(Stored items)
=== Begin Enclosure ===
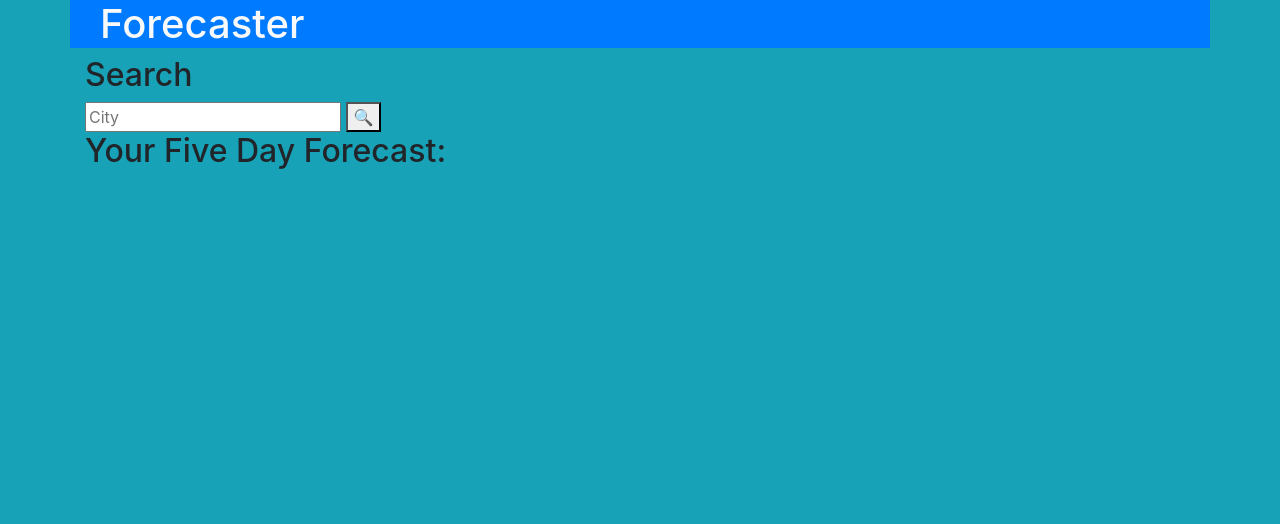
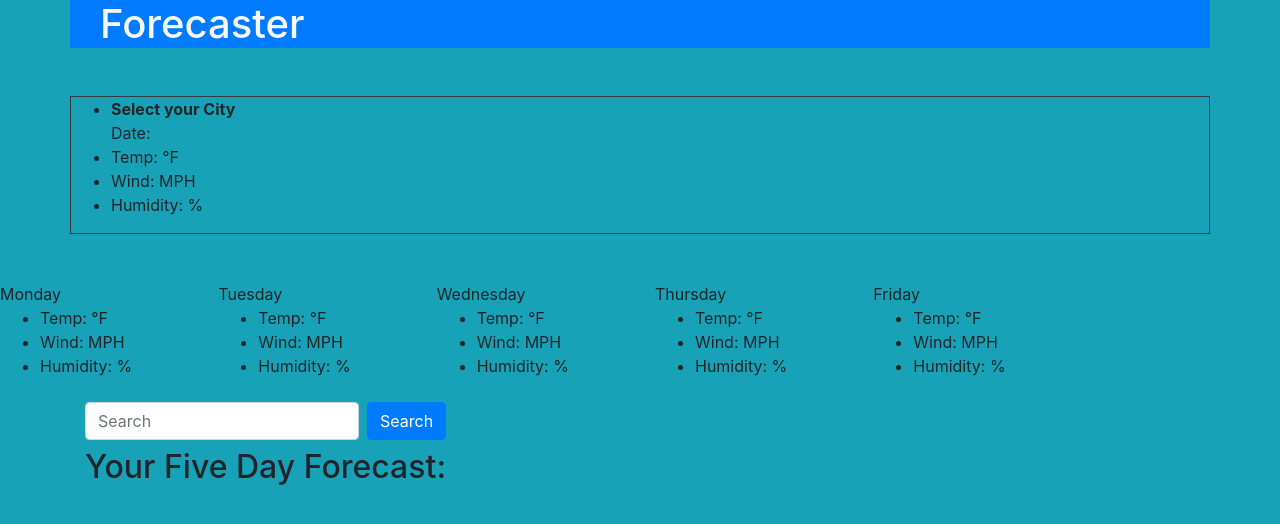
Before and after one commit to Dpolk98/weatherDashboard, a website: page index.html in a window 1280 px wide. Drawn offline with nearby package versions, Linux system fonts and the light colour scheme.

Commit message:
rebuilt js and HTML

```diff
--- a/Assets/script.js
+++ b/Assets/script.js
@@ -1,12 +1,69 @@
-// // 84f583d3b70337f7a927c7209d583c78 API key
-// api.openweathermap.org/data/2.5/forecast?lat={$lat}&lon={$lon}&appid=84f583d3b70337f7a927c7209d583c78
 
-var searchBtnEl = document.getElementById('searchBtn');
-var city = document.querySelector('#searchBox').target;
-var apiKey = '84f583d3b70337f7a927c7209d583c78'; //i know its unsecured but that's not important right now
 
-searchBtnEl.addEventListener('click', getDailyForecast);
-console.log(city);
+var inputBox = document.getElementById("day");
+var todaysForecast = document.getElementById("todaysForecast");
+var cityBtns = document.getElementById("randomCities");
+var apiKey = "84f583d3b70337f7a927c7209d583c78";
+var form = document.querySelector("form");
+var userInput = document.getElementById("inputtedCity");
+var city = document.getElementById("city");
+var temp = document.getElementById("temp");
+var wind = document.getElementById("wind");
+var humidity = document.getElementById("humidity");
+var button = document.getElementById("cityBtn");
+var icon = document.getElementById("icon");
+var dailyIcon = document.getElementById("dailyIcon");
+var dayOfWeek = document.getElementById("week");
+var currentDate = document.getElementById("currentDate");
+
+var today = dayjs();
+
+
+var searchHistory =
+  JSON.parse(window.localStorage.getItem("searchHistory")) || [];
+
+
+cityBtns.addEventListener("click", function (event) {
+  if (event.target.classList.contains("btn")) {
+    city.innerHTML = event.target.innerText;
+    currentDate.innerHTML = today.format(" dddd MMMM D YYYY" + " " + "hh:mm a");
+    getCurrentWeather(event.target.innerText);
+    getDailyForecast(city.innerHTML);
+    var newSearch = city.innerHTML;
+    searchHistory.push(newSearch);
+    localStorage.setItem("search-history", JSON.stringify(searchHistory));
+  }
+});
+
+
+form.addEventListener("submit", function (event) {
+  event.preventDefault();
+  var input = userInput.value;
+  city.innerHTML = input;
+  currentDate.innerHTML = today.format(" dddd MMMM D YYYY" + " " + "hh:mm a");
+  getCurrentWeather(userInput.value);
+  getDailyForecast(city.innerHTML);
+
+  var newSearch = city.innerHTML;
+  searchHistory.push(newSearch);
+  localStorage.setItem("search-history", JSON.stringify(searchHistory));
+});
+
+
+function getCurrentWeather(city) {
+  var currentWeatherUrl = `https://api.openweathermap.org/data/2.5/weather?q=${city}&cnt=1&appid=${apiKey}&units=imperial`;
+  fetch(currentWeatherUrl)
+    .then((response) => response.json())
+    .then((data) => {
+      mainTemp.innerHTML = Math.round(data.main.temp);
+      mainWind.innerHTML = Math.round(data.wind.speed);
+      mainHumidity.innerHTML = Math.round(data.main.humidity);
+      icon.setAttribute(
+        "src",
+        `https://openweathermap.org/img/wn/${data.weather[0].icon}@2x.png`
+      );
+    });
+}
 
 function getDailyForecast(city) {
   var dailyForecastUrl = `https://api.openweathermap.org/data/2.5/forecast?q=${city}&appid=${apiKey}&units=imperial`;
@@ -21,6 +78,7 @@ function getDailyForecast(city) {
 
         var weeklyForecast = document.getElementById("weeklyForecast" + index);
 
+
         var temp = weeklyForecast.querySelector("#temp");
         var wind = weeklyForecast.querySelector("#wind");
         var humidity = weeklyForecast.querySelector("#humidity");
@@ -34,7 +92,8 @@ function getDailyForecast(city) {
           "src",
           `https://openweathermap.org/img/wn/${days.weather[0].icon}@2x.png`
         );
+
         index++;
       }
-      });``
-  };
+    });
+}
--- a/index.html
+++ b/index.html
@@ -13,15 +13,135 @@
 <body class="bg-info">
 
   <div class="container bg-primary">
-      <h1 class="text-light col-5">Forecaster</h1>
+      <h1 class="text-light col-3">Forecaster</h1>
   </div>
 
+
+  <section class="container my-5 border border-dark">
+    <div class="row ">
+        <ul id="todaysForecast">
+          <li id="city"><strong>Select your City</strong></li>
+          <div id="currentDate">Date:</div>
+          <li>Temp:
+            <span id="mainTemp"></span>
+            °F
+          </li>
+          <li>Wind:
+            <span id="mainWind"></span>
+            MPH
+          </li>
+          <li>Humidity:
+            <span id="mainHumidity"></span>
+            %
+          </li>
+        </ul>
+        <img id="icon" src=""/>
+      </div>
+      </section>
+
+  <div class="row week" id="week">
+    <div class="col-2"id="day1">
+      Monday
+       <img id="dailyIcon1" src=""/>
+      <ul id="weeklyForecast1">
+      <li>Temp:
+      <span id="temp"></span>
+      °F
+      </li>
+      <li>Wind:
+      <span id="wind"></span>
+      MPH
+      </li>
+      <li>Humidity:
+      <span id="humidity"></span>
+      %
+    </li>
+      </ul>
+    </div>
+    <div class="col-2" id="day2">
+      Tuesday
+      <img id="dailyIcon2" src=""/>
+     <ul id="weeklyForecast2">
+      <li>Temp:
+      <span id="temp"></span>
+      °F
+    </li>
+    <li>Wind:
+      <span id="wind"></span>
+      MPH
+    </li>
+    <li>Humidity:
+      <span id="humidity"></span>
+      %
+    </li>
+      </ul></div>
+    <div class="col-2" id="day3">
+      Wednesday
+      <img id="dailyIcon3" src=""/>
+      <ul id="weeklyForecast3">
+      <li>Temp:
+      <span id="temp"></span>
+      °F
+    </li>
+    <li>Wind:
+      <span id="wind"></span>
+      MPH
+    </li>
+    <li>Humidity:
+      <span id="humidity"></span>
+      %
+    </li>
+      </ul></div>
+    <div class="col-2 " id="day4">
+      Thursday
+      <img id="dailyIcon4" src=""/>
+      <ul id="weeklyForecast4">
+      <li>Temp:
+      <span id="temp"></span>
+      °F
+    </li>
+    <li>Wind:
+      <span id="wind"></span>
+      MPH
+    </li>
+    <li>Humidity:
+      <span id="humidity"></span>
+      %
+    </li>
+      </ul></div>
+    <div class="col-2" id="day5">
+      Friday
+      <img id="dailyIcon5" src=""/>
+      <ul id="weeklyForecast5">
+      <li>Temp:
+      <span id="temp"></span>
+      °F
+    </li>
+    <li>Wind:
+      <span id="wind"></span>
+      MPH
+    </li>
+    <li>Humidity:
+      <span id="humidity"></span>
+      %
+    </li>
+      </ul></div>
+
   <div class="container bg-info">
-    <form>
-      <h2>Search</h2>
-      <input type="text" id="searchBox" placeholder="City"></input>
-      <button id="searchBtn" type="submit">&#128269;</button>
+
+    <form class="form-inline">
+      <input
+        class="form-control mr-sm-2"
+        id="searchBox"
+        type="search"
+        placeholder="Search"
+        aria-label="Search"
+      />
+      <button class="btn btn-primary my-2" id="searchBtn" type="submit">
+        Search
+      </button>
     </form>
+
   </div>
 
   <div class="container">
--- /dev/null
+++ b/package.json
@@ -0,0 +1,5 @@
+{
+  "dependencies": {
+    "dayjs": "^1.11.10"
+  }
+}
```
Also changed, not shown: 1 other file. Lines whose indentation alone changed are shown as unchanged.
=== End Enclosure ===
What you will do >> Lines that hold the word "click" are the ones to copy from the entries above.

Result >>
-searchBtnEl.addEventListener('click', getDailyForecast);
+cityBtns.addEventListener("click", function (event) {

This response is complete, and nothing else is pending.